Well, I think a lot of this has to do with memory allocation in Lisp. Lisp is garbage collected, most Lisps use a stop-and-copy garbage collector. This is like a constant defrag on your memory. One benefit of which is that allocation is VERY FAST — far faster than C’s malloc. In C you’d have to search a binary tree for available space , but in lisp, you just increment the memory-end pointer.
If you made a linked list a node at a time C would have you search a hundred times, while Lisp would increment a pointer 100 times. C’s linked list would be scattered in memory, while Lisp’s would be continuous.
This is why Lisp is so fast at functional programming. You create a lot of garbage, but you create it fast, and it goes away fast.
“Today the main applications are all database applications; the real-time applications having been replaced by turnkey systems that connect serially. The main applications are RT order entry, billing, PFT/Exercise data and ABG lab data. There are over 5,000 blocks of active Forth source code – perhaps”

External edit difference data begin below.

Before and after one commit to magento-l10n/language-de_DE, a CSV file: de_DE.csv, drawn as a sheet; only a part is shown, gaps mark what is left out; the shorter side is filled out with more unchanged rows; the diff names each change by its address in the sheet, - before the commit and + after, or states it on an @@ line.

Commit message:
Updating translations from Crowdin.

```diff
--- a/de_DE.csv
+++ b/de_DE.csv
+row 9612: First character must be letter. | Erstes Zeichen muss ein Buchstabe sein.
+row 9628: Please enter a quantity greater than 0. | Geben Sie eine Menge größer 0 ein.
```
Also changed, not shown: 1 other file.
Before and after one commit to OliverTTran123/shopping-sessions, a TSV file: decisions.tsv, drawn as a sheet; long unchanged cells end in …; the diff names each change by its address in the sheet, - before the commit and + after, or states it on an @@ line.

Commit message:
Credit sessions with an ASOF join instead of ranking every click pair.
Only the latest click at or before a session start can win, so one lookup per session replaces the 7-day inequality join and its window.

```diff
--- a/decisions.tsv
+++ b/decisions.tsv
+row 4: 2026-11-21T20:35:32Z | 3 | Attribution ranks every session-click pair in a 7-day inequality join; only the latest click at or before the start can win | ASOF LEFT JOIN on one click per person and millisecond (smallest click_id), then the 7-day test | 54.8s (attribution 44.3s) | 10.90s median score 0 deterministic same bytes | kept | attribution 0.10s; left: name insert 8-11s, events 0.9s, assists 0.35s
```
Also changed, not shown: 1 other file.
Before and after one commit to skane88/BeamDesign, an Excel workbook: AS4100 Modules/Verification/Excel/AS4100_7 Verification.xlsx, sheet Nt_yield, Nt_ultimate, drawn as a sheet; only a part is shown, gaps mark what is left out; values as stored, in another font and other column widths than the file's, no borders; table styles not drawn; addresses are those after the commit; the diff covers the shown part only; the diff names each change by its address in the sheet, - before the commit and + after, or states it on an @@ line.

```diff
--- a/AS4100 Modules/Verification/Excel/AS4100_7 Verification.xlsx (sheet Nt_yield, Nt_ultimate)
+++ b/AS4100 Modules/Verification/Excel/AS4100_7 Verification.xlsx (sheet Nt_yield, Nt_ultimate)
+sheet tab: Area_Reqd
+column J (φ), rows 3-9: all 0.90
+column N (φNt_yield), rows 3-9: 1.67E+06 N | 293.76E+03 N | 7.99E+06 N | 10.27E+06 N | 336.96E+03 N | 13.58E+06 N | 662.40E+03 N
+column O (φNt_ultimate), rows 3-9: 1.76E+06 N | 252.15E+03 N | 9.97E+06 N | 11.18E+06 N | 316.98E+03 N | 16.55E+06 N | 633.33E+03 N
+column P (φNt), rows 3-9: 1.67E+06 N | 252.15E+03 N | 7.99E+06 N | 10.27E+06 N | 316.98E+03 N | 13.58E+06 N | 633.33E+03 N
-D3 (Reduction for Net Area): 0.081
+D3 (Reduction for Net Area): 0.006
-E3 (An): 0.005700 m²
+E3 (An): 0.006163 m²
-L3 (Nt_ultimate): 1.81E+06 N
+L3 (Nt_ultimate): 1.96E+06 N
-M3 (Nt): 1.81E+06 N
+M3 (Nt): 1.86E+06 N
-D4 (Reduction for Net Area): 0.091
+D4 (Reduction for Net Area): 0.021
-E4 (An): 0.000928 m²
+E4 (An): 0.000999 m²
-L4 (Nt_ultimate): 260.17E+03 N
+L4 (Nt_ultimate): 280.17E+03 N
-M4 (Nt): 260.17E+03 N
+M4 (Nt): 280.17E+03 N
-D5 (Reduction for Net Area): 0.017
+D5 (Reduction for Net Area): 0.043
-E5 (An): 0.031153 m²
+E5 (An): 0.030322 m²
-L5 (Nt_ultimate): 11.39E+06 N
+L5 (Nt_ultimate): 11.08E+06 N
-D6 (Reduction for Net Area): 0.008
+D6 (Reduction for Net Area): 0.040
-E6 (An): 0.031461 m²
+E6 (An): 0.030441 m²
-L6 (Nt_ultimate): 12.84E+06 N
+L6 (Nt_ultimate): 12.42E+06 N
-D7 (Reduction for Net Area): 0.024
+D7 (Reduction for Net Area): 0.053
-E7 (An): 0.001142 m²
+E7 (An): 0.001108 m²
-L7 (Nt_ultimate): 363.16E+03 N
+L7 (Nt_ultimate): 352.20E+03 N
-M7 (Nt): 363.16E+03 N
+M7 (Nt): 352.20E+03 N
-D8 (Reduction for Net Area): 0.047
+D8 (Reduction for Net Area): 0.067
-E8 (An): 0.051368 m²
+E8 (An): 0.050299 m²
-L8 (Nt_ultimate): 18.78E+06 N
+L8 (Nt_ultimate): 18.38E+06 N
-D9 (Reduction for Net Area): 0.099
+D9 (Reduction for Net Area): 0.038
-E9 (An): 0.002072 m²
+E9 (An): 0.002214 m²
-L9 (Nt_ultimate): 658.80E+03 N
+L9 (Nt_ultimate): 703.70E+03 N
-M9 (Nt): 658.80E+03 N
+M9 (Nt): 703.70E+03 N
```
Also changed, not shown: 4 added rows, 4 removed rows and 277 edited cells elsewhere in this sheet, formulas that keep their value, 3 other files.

Most languages have some libraries to connect to databases; modern languages often include one in the standard distribution. Forth is an exception. There don’t seem to be libraries to connect to standard SQL databases, and forth programmers don’t care. When forth programs need a database, they don’t use familiar ones. Read the rest of this entry »
Here are a few useful Lisp tricks, some are applicable to other languages. Read the rest of this entry »
Totals are one of the coolest features in FormLis. When you make a form, you can add ‘views’ to show the submitted data, and these views can have totals (see:
Fullfilled Requests by Quarter in the Purchase Request Tracker, Time Spent Per Person in the Legal Time Tracker, and All Campaigns in the Marketing Manager Demo). For a while, FormLis let you define totals using an accumulator style. This was powerful, and power is good, but not at the cost of simplicity; I’m going to migrate to something like what I had before. Read the rest of this entry »
Programming is learnt through a series of throw away programs that progress from childish to advanced. But the gap from amateur to professional is so large that no prior experience adequately prepares you. A professional program is bigger and you can’t escape the hard parts: bugs must be fixed, deployment must be addressed, interfaces must be understandable. Novices’ avoid these tasks because they are less interesting than programming problems. Professionals learn to address them. Read the rest of this entry »